Last week the financial giant sued Highwater Wealth Management for what it claims are “misappropriation of trade secrets and unfair competition.”
The beef arose in 2015, when Gregory Giuffra left Schwab for Highwater. Schwab claims Giuffra brought with him confidential lists and data on wealthy clients. It’s asking the U.S. District Court to award damages and to issue an injunction preventing Highwater from soliciting business from Schwab customers that Giuffra knew.
In an email statement, Highwater President G. Dickson Griswold said his firm will defend any allegation of wrongdoing. “We question why Schwab is pursuing a small, Denver-based company under these circumstances,” he said.
Schwab claims in its suit, filed, March 30, that Giuffra was assigned a practice of “more than 100 high net worth clients to service on Schwab’s behalf. These clients have millions of dollars in assets in their accounts. Each year, they generate hundreds of thousands of dollars in revenues and profits.”

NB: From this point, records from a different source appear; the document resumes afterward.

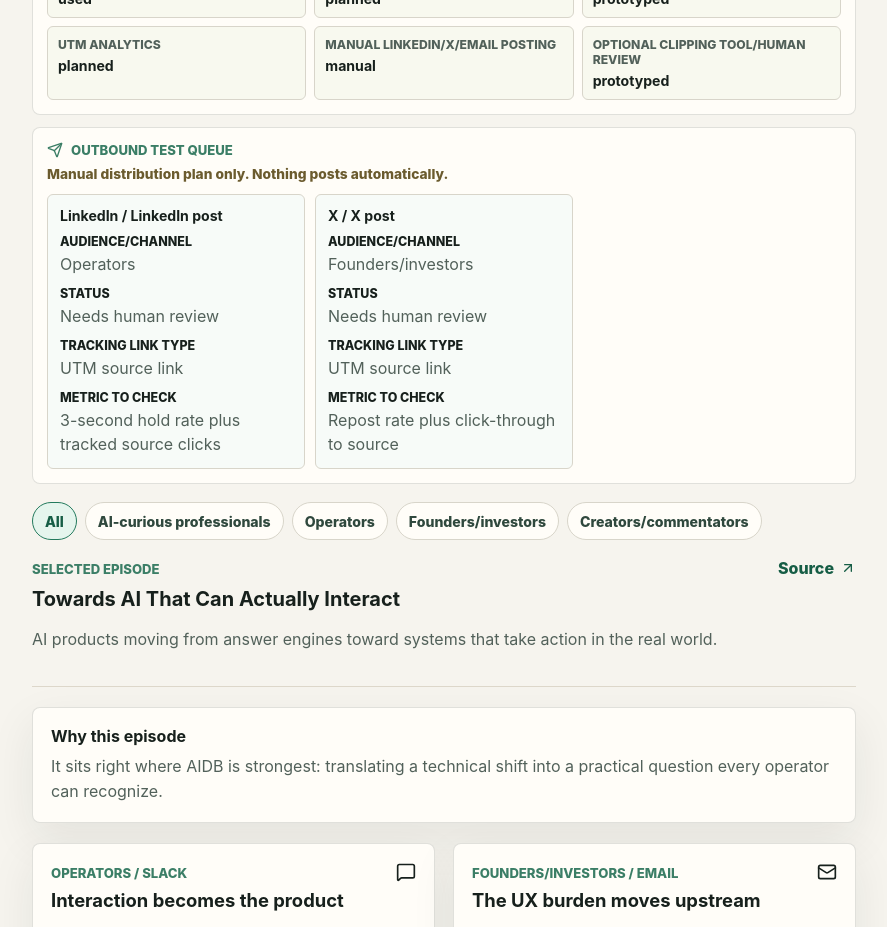
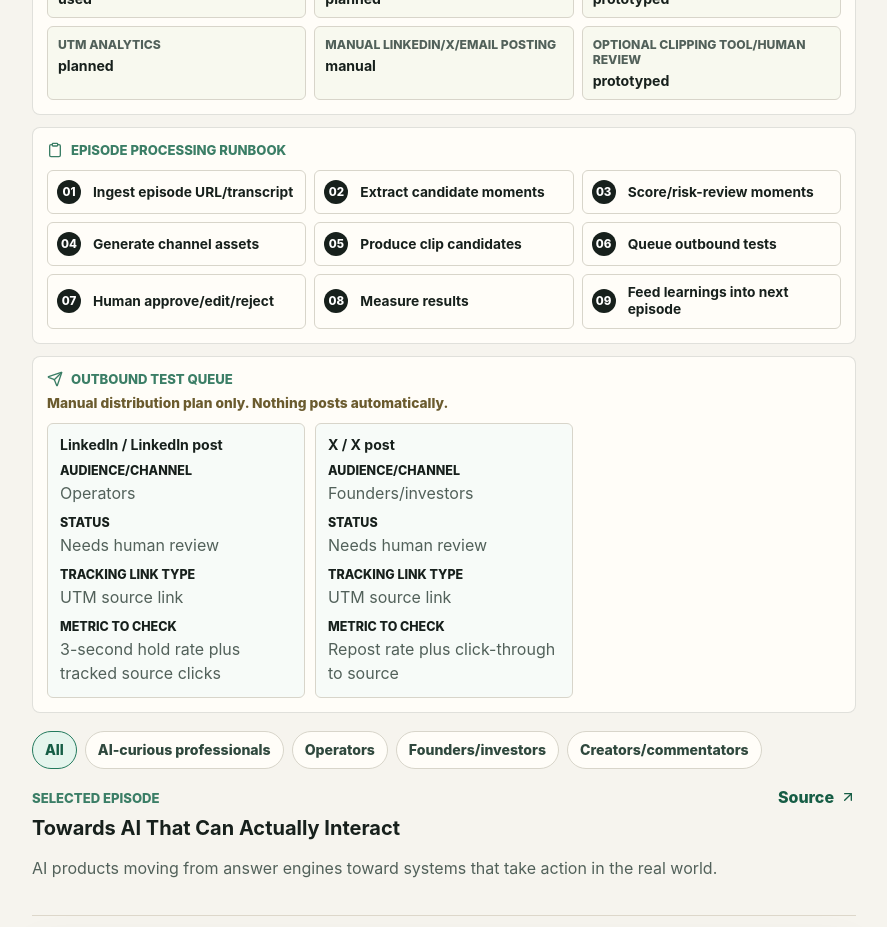
Before and after one commit to tedfarino/aidb-shareability-lab, a React (Vite) app: page / in a window 1280 px wide. Shown: the part 1500-2427 px from the top of the page, without its empty margins (360-1247 px from the left). Built offline with nearby package versions, Linux system fonts and the light colour scheme.

Commit message:
Add episode processing runbook

```diff
--- a/src/main.tsx
+++ b/src/main.tsx
@@ -97,6 +97,17 @@ function App() {
     ["UTM analytics", "planned"],
     ["Manual LinkedIn/X/email posting", "manual"],
     ["Optional clipping tool/human review", "prototyped"],
+  ];
+  const processingRunbook = [
+    "Ingest episode URL/transcript",
+    "Extract candidate moments",
+    "Score/risk-review moments",
+    "Generate channel assets",
+    "Produce clip candidates",
+    "Queue outbound tests",
+    "Human approve/edit/reject",
+    "Measure results",
+    "Feed learnings into next episode",
   ];
   const topMoment = useMemo(
     () =>
@@ -233,6 +244,21 @@ function App() {
                 <div className="source-item" key={source}>
                   <span>{source}</span>
                   <strong>{status}</strong>
+                </div>
+              ))}
+            </div>
+          </section>
+
+          <section className="processing-runbook" aria-label="Episode processing runbook">
+            <div className="panel-header">
+              <Clipboard size={16} aria-hidden="true" />
+              Episode Processing Runbook
+            </div>
+            <div className="runbook-grid">
+              {processingRunbook.map((step, index) => (
+                <div className="runbook-step" key={step}>
+                  <span>{String(index + 1).padStart(2, "0")}</span>
+                  <strong>{step}</strong>
                 </div>
               ))}
             </div>
--- a/src/styles.css
+++ b/src/styles.css
@@ -87,6 +87,7 @@ h1 {
 .automation-roadmap,
 .intake-contract,
 .data-sources,
+.processing-runbook,
 .outbound-queue,
 .moment-card,
 .package-copy,
@@ -381,6 +382,48 @@ h1 {
   font-size: 0.88rem;
 }
 
+.processing-runbook {
+  margin-bottom: 12px;
+  padding: 14px;
+  box-shadow: none;
+}
+
+.runbook-grid {
+  display: grid;
+  grid-template-columns: repeat(3, minmax(0, 1fr));
+  gap: 8px;
+}
+
+.runbook-step {
+  display: grid;
+  grid-template-columns: 28px 1fr;
+  gap: 8px;
+  align-items: center;
+  min-width: 0;
+  padding: 9px;
+  border: 1px solid #d8d5ca;
+  border-radius: 6px;
+  background: #fffdf8;
+}
+
+.runbook-step span {
+  display: grid;
+  place-items: center;
+  width: 24px;
+  height: 24px;
+  border-radius: 999px;
+  background: #17201c;
+  color: #ffffff;
+  font-size: 0.72rem;
+  font-weight: 800;
+}
+
+.runbook-step strong {
+  color: #17201c;
+  font-size: 0.86rem;
+  line-height: 1.25;
+}
+
 .outbound-queue {
   margin-bottom: 18px;
   padding: 14px;
@@ -625,6 +668,7 @@ meter {
   .roadmap-grid,
   .intake-grid,
   .source-grid,
+  .runbook-grid,
   .outbound-grid {
     grid-template-columns: 1fr;
   }
```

Schwab claims Giuffra tried to poach clients using the information he gathered while at Schwab, at one point playing golf in Breckenridge with a Schwab client on company dime and telling that client that “Schwab was changing its model to a less personal and more volume-focused model.”
Schwab, which opened a massive operations center in Lone Tree in 2014, claims that Giuffra also tried to lure others’ clients.
“Giuffra began calling clients multiple times per week, inviting them to events, and aggressively encouraging their attendance,” the suit claims.
In the suit, Schwab alleged that Giuffra’s sales efforts at Highwater violated his Schwab employment agreement, where he agreed to “not use or disclose confidential information during or after his employment with Schwab.”
Kevin Burns and Michael R. Greco, with the Denver office of Fisher & Phillips, filed the case for Schwab. Burns did not return a call seeking comment.
Schwab occasionally sues former advisors who defect for other firms, last tussling in U.S. District Court in Denver with an advisor in 2010.